Rise Economy continues to press First Citizens Bank (FCB) to accept 100% of the $9 Billion in CBA commitments made to California communities by the failed Silicon Valley Bank, which FCB acquired back in late March. Rise Economy and NCRC had already entered into a separate CBA with First Citizens Bank when it acquired CIT, which provided $8 Billion for California communities. The Bank has asked for time to assess the purchase and integration of Silicon Valley Bank. We expect to talk with the Bank in August about the level of its commitment to the Silicon Valley Bank CBA and will convene Rise Economy members very soon thereafter to consider next steps. 

Rise Economy continues to oppose Washington Federal Bank’s acquisition of Luther Burbank Savings

We continue to oppose the proposed merger of Washington Federal Bank and Luther Burbank Savings. Earlier this year, Rise Economy alongside 42 members and allies opposed the merger application of Washington Federal Bank to the FDIC, raising concerns about the financing of fossil fuel companies, mortgage lending disparities that left behind Asian American borrowers and communities, lending to problematic landlords as identified by our members and media reports, and links to attacks on the Consumer Financial Protect Bureau. Read our letter for more information. Despite a good faith dialogue with the Bank, we continue to oppose the merger due to its expected adverse impacts on communities without further mitigation measures. Subsequent to our conversations, Washington Federal has reported consecutive quarters with net charge-offs, and an increase in non-performing assets relative to total assets. We remain hopeful that the banks will enhance, or the FDIC will require, their commitments to transition away from fossil fuel finance while supporting climate resiliency efforts in BIPOC communities in California, redouble their efforts to fight blue-lining, develop a Special Purpose Credit Program for certain underserved, disaggregated Asian American mortgage borrowers in California, and strengthen their CRA and Fair Lending Plans for our state. 

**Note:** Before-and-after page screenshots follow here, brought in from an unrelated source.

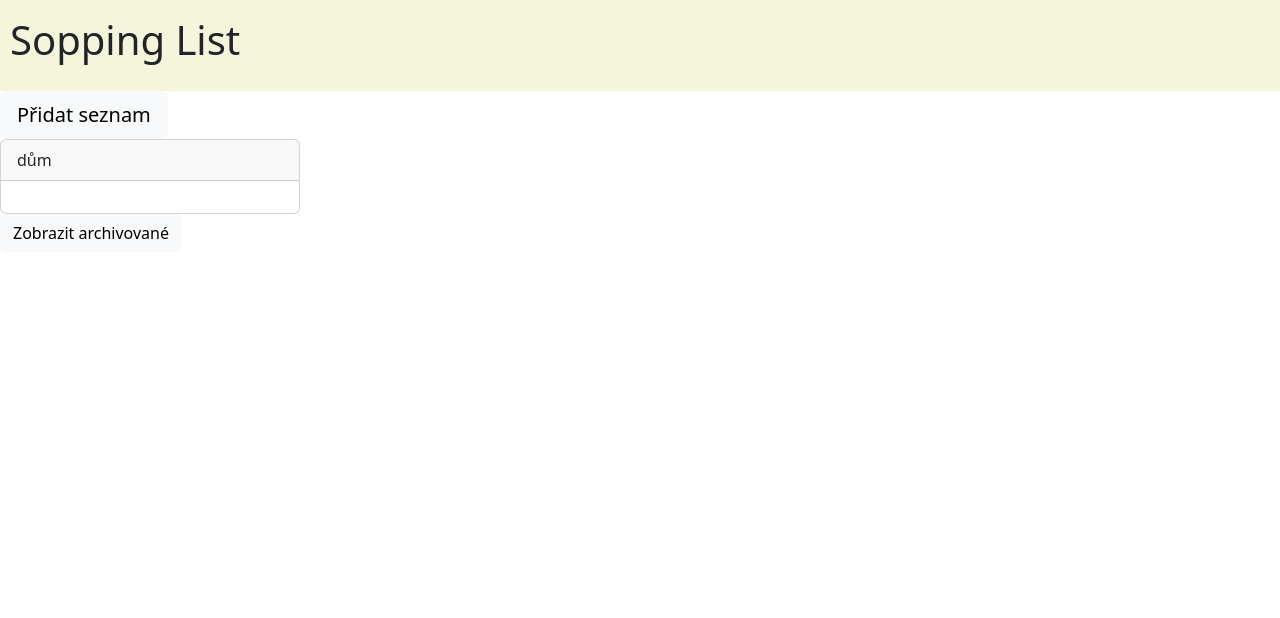
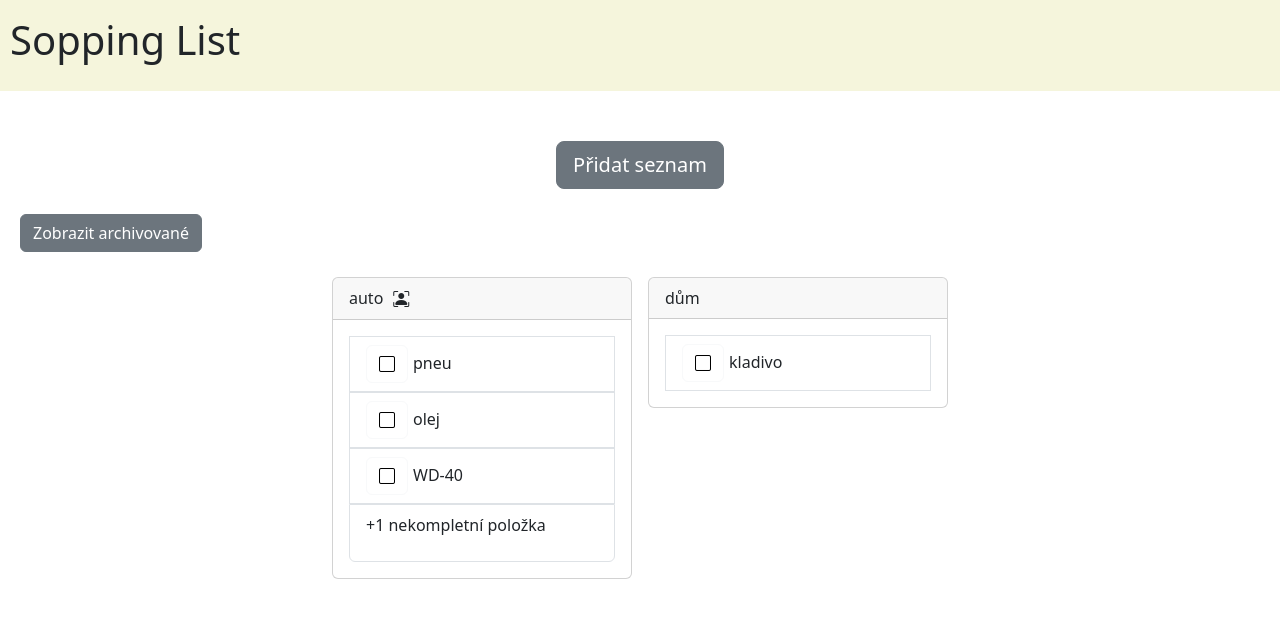
Before and after one commit to pepis-cz/Shopping-List, a React (Create React App) app in the folder client/: page / in a window 1280 px wide. Shown: the top 618 px of the page. Built offline with nearby package versions, Linux system fonts and the light colour scheme.

Commit message:
poslední frontend update
hotová implementace nákupního seznamu

```diff
--- a/client/src/App.js
+++ b/client/src/App.js
@@ -33,31 +33,41 @@ function App() {
 
         items: [
           {
+            id: '0',
+            name: 'pneu',
+            status: false
+          },
+          {
             id: '1',
-            name: 'key',
+            name: 'olej',
             status: false
           },
           {
             id: '2',
-            name: 'value',
+            name: 'WD-40',
             status: false
           },
           {
             id: '3',
-            name: 'value',
+            name: 'benzín',
             status: false
-          },
+          }
         ],
 
         owner: '2',
         members: ['2', '1'],
-        archived: true
+        archived: false
       },
       {
-        id: '1',
+        id: '2',
         title: 'dům',
 
         items: [
+          {
+            id: '0',
+            name: 'kladivo',
+            status: false
+          }
         ],
 
         owner: '3',
--- a/client/src/Components/home-page/add-list.jsx
+++ b/client/src/Components/home-page/add-list.jsx
@@ -1,7 +1,7 @@
 import Button from 'react-bootstrap/Button'
 import ShoppingList from '../shopping-list/shopping-list';
 
-function AddList({ lists, setLists, userId, users, show, setShow }) {
+function AddList({ lists, setLists, userId, users, show, setShow, listId, setListId }) {
 
     const handleAdd = () => {
         const newList = {
@@ -17,14 +17,18 @@ function AddList({ lists, setLists, userId, users, show, setShow }) {
 
         setLists(prev => [...prev, newList]);
         setShow(true);
+        setListId(newList.id);
     }
 
     return (
         <>
-            <Button style = {{justifyContent: 'middle'}} variant = 'light' size = 'lg' onClick = {handleAdd}>
+            <div style = {{display: 'flex', justifyContent: 'center', marginTop: '50px', paddingBottom: "25px"}}>
+                <Button variant = 'secondary' size = 'lg' onClick = {handleAdd}>
                     Přidat seznam
                 </Button>
+            </div>
 
+            {listId === lists[lists.length-1] &&
                 <ShoppingList
                     users = {users}
                     shopList = {lists[lists.length-1]}
@@ -33,7 +37,9 @@ function AddList({ lists, setLists, userId, users, show, setShow }) {
                     setLists = {setLists}
                     show = {show}
                     setShow = {setShow}
+                    setListId = {setListId}
                 />
+            }
         </>
     )
 }
--- a/client/src/Components/home-page/card.jsx
+++ b/client/src/Components/home-page/card.jsx
@@ -3,7 +3,7 @@ import Button from 'react-bootstrap/Button'
 import ListGroup from 'react-bootstrap/ListGroup'
 import Card from 'react-bootstrap/Card'
 
-function Cards({ users, userId, lists, setLists, archived, show, setShow }) {
+function Cards({ users, userId, lists, setLists, condition, show, setShow, listId, setListId }) {
 
     const handleStatus = (id) => {
         setLists(prev => {
@@ -15,26 +15,47 @@ function Cards({ users, userId, lists, setLists, archived, show, setShow }) {
         });
     }
 
-    const handleClick = () => {
-        setShow(true)
+    const handleClick = (id) => {
+        setShow(true);
+        setListId(id);
     }
 
     return (
         <>
-            {lists.filter(item => item.archived === archived && item.members.includes(userId)).map(obj => (
-                <>
-                    <Card style={{ width: '300px' }} onClick = {handleClick} key = {obj.id}>
-                        <Card.Header>
-                            {obj.title === '' ? "list" : obj.title}
+        <div style = {{justifyContent: 'center', display: 'flex', flexWrap: 'wrap', gap: '16px'}}>
+            {lists.filter(item => ( condition ? item.archived === false && item.members.includes(userId) : item.members.includes(userId) )).map(obj => (
+                <div>
+                    <Card style={{width: '300px', minHeight: '130px'}} onClick = {() => handleClick(obj.id)} key = {obj.id}>
+                        <Card.Header style = {{
+                                maxWidth: '300px',
+                                display: 'flex',
+                                whiteSpace: 'nowrap'
+                            }}>
+                            <div style = {{
+                                maxWidth: '240px',
+                                overflow: 'hidden',
+                                textOverflow: 'ellipsis',
+                                whiteSpace: 'nowrap',
+                                marginRight: '5px'
+                            }}>
+                                {obj.title === '' ? "bezejmenný" : obj.title}
+                            </div>
+
+                            {obj.archived &&
+                                <i style = {{paddingTop: '1px'}} className = 'bi bi-archive-fill'/>
+                            }
+                            {obj.owner === userId &&
+                                <i style = {{marginLeft: '5px', paddingTop: '1px'}} className = 'bi bi-person-bounding-box'/>
+                            }
                         </Card.Header>
 
                         <Card.Body>
 
                             <ListGroup style = {{display: "flex"}}>
 
-                            {obj.items.length !== 0 &&
+                                {obj.items.filter(item => item.status === false).length !== 0 ?
                                     <>
-                                    {obj.items.filter(item => item.status === false).slice(0, 5).map((item) =>
+                                        {obj.items.filter(item => item.status === false).slice(0, 3).map((item) =>
                                             <div key = {item.id}>
                                                 <ListGroup.Item style = {{display: "flex"}}>
                                                     <Button variant = 'light' style = {{background: 'transparent', marginRight: '5px'}} onClick = {(e) => {
@@ -57,15 +78,19 @@ function Cards({ users, userId, lists, setLists, archived, show, setShow }) {
                                             </div>
                                         )}
                                     </>
+                                    :
+                                    <p style = {{display: 'flex', justifyContent: 'center', opacity: '80%'}}>
+                                        {obj.items.length ? 'hotový seznam' : 'prázdný seznam'}
+                                    </p>
                                 }
 
-                                {obj.items.filter(item => item.status === false).length > 5 &&
+                                {obj.items.filter(item => item.status === false).length > 3 &&
                                     <ListGroup.Item>
                                         <p>+
-                                            {obj.items.filter(item => item.status === false).length - 5}
+                                            {obj.items.filter(item => item.status === false).length - 3}
 
-                                            {obj.items.filter(item => item.status === false).length - 5 > 1 ?
-                                                (obj.items.filter(item => item.status === false).length - 5 > 4 ?
+                                            {obj.items.filter(item => item.status === false).length - 3 > 1 ?
+                                                (obj.items.filter(item => item.status === false).length - 3 > 4 ?
                                                 " nekompletních položek" : " nekompletní položky")
                                             : " nekompletní položka"}
                                         </p>
@@ -76,6 +101,7 @@ function Cards({ users, userId, lists, setLists, archived, show, setShow }) {
                         </Card.Body>
                     </Card>
 
+                    {listId === obj.id &&
                         <ShoppingList
                             users = {users}
                             shopList = {obj}
@@ -84,9 +110,12 @@ function Cards({ users, userId, lists, setLists, archived, show, setShow }) {
                             setLists = {setLists}
                             show = {show}
                             setShow = {setShow}
+                            setListId = {setListId}
                         />
-                </>
+                    }
+                </div>
             ))}
+            </div>
         </>
     )
 }
--- a/client/src/Components/home-page/dashboard.jsx
+++ b/client/src/Components/home-page/dashboard.jsx
@@ -1,11 +1,11 @@
 import Toggle from './toggle-archived';
 import AddList from './add-list';
 import { useState } from 'react'
-import Cards from './card';
 
 function Dashboard({ users, shopLists, userId }) {
     const [lists, setLists] = useState(shopLists);
     const [show, setShow] = useState(false);
+    const [listId, setListId] = useState(null);
     console.log(show);
 
     return (
@@ -21,16 +21,8 @@ function Dashboard({ users, shopLists, userId }) {
                 users = {users}
                 show = {show}
                 setShow = {setShow}
-            />
-
-            <Cards
-                users = {users}
-                userId = {userId}
-                lists = {lists}
-                setLists = {setLists}
-                archived = {false}
-                show = {show}
-                setShow = {setShow}
+                listId = {listId}
+                setListId = {setListId}
             />
 
             <Toggle
@@ -40,7 +32,11 @@ function Dashboard({ users, shopLists, userId }) {
                 setLists = {setLists}
                 show = {show}
                 setShow = {setShow}
+                listId = {listId}
+                setListId = {setListId}
             />
+
+            <div style = {{marginBottom: '50px'}}></div>
         </>
     )
 }
--- a/client/src/Components/home-page/toggle-archived.jsx
+++ b/client/src/Components/home-page/toggle-archived.jsx
@@ -2,26 +2,40 @@ import Button from 'react-bootstrap/Button'
 import Cards from './card';
 import { useState } from 'react'
 
-function Toggle({ users, userId, lists, setLists, show, setShow}) {
+function Toggle({ users, userId, lists, setLists, show, setShow, listId, setListId}) {
 
     const [toggle, setToggle] = useState(false);
     const handleToggle = () => setToggle(!toggle);
 
     return (
         <>
-            <Button variant = 'light' onClick = {handleToggle}>
+            <Button style = {{marginLeft: '20px', marginBottom: '25px'}} variant = 'secondary' onClick = {handleToggle}>
                 {toggle ? "Skrýt archivované" : "Zobrazit archivované"}
             </Button>
 
-            {toggle && (
+            {toggle ? (
                 <Cards
                     users = {users}
                     userId = {userId}
                     lists = {lists}
                     setLists = {setLists}
-                    archived = {true}
+                    condition = {false}
                     show = {show}
                     setShow = {setShow}
+                    listId = {listId}
+                    setListId = {setListId}
+                />
+            ) : (
+                <Cards
+                    users = {users}
+                    userId = {userId}
+                    lists = {lists}
+                    setLists = {setLists}
+                    condition = {true}
+                    show = {show}
+                    setShow = {setShow}
+                    listId = {listId}
+                    setListId = {setListId}
                 />
             )}
         </>
--- a/client/src/Components/shopping-list/footer/footer.jsx
+++ b/client/src/Components/shopping-list/footer/footer.jsx
@@ -37,6 +37,10 @@ function Footer({ archived, users, members, userId, owner, id, setLists, setShow
                     archived = {archived}
                     setValue = {setValue}
                 />
+
+                {archived &&
+                <p style = {{alignItems: 'center', paddingTop: '10px', marginBottom: '0px'}}>(archivován)</p>
+                }
             </div>
 
             <div>
--- a/client/src/Components/shopping-list/shopping-list.jsx
+++ b/client/src/Components/shopping-list/shopping-list.jsx
@@ -4,13 +4,14 @@ import Body from "./body/body";
 import Modal from 'react-bootstrap/Modal'
 import { useState } from 'react'
 
-function ShoppingList({ users, shopList, userId, lists, setLists, show, setShow }) {
+function ShoppingList({ users, shopList, userId, lists, setLists, show, setShow, setListId }) {
 
     const [value, setValue] = useState(shopList);
 
     const handleClose = () => {
         setLists(prev => prev.map(item => item.id === value.id ? value : item));
         setShow(false);
+        setListId(null);
     }
 
     return (
```
Lines whose indentation alone changed are shown as unchanged.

They Don’t Want to Let Us Have Nice Things: Bankers and Politicians Oppose Section 1071 Rule

Disappointingly, but not surprisingly, just weeks after the CFPB finalized the long-awaited section 1071 small business data collection rule, bankers and Congressional Republicans moved to attack it. In April, Rio Bank of Texas and the Texas Bankers Association filed a lawsuit challenging the rule in court. The American Bankers Association, whose member banks have professed concern about the racial wealth gap, discrimination and the plight of small businesses, later joined in as plaintiff to challenge the rule. On May 31, House and Senate Republicans filed Congressional Review Act Resolutions to invoke a procedural process whereby Congress can vote to overturn a newly passed agency rule. 

Rise Economy members have fought against lending discrimination and for small business lending transparency for decades, we joined the lawsuit compelling the CFPB to develop the rule, we provided numerous and extensive comments in support of the rule, and we celebrated the release of the final rule in March. We think that the Section 1071 rule will be transformational in increasing access to credit for BIPOC and women-owned small businesses. We are not about to stop now. And it’s good to know how the banks and certain politicians really feel about closing racial wealth gaps, fighting lending discrimination and supporting small businesses.